┌──

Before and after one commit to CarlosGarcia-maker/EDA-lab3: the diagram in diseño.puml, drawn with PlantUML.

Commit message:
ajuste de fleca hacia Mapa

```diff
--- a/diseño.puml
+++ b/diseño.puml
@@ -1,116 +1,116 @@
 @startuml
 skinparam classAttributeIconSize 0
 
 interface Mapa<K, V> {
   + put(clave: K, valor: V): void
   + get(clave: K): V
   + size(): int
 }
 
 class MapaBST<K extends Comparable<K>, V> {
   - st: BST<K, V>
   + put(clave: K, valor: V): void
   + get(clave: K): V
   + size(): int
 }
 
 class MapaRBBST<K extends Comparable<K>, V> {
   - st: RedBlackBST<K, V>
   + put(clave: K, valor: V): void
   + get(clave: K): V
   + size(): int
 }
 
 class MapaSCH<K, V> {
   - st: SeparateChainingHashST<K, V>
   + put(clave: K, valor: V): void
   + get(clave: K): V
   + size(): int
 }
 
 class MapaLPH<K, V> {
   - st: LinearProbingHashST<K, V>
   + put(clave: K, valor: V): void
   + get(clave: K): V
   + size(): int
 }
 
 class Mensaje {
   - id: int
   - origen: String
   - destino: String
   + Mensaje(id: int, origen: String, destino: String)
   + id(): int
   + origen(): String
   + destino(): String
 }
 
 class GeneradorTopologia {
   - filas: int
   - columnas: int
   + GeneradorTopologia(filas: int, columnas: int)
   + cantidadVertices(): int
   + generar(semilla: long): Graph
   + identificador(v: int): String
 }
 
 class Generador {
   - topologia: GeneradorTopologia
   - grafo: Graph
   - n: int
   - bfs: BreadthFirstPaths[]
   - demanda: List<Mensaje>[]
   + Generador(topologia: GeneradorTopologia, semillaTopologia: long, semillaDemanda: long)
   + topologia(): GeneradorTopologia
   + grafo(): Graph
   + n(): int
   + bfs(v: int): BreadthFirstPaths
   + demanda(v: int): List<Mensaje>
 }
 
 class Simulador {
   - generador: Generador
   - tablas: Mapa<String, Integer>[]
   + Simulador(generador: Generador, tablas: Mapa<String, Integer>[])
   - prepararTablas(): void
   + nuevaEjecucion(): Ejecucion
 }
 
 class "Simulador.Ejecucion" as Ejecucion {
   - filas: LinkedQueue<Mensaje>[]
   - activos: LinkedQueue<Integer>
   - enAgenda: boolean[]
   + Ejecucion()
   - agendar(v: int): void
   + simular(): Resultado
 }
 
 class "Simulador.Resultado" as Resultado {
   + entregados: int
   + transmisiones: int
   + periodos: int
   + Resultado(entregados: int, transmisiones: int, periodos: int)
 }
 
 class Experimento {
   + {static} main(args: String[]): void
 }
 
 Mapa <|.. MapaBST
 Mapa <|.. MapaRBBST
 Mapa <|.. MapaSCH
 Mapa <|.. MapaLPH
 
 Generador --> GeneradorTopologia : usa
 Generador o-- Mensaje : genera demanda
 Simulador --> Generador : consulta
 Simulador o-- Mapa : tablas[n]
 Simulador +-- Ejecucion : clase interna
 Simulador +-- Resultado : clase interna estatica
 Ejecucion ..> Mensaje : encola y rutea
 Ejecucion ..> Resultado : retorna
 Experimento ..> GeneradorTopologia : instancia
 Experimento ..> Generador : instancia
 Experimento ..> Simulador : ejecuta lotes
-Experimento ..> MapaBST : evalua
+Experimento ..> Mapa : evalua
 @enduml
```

└──

REQUIRED WORK: Output every record above in full, exactly as it reads.

TASK ANSWER:
Before and after one commit to CarlosGarcia-maker/EDA-lab3: the diagram in diseño.puml, drawn with PlantUML.

Commit message:
ajuste de fleca hacia Mapa

```diff
--- a/diseño.puml
+++ b/diseño.puml
@@ -1,116 +1,116 @@
 @startuml
 skinparam classAttributeIconSize 0
 
 interface Mapa<K, V> {
   + put(clave: K, valor: V): void
   + get(clave: K): V
   + size(): int
 }
 
 class MapaBST<K extends Comparable<K>, V> {
   - st: BST<K, V>
   + put(clave: K, valor: V): void
   + get(clave: K): V
   + size(): int
 }
 
 class MapaRBBST<K extends Comparable<K>, V> {
   - st: RedBlackBST<K, V>
   + put(clave: K, valor: V): void
   + get(clave: K): V
   + size(): int
 }
 
 class MapaSCH<K, V> {
   - st: SeparateChainingHashST<K, V>
   + put(clave: K, valor: V): void
   + get(clave: K): V
   + size(): int
 }
 
 class MapaLPH<K, V> {
   - st: LinearProbingHashST<K, V>
   + put(clave: K, valor: V): void
   + get(clave: K): V
   + size(): int
 }
 
 class Mensaje {
   - id: int
   - origen: String
   - destino: String
   + Mensaje(id: int, origen: String, destino: String)
   + id(): int
   + origen(): String
   + destino(): String
 }
 
 class GeneradorTopologia {
   - filas: int
   - columnas: int
   + GeneradorTopologia(filas: int, columnas: int)
   + cantidadVertices(): int
   + generar(semilla: long): Graph
   + identificador(v: int): String
 }
 
 class Generador {
   - topologia: GeneradorTopologia
   - grafo: Graph
   - n: int
   - bfs: BreadthFirstPaths[]
   - demanda: List<Mensaje>[]
   + Generador(topologia: GeneradorTopologia, semillaTopologia: long, semillaDemanda: long)
   + topologia(): GeneradorTopologia
   + grafo(): Graph
   + n(): int
   + bfs(v: int): BreadthFirstPaths
   + demanda(v: int): List<Mensaje>
 }
 
 class Simulador {
   - generador: Generador
   - tablas: Mapa<String, Integer>[]
   + Simulador(generador: Generador, tablas: Mapa<String, Integer>[])
   - prepararTablas(): void
   + nuevaEjecucion(): Ejecucion
 }
 
 class "Simulador.Ejecucion" as Ejecucion {
   - filas: LinkedQueue<Mensaje>[]
   - activos: LinkedQueue<Integer>
   - enAgenda: boolean[]
   + Ejecucion()
   - agendar(v: int): void
   + simular(): Resultado
 }
 
 class "Simulador.Resultado" as Resultado {
   + entregados: int
   + transmisiones: int
   + periodos: int
   + Resultado(entregados: int, transmisiones: int, periodos: int)
 }
 
 class Experimento {
   + {static} main(args: String[]): void
 }
 
 Mapa <|.. MapaBST
 Mapa <|.. MapaRBBST
 Mapa <|.. MapaSCH
 Mapa <|.. MapaLPH
 
 Generador --> GeneradorTopologia : usa
 Generador o-- Mensaje : genera demanda
 Simulador --> Generador : consulta
 Simulador o-- Mapa : tablas[n]
 Simulador +-- Ejecucion : clase interna
 Simulador +-- Resultado : clase interna estatica
 Ejecucion ..> Mensaje : encola y rutea
 Ejecucion ..> Resultado : retorna
 Experimento ..> GeneradorTopologia : instancia
 Experimento ..> Generador : instancia
 Experimento ..> Simulador : ejecuta lotes
-Experimento ..> MapaBST : evalua
+Experimento ..> Mapa : evalua
 @enduml
```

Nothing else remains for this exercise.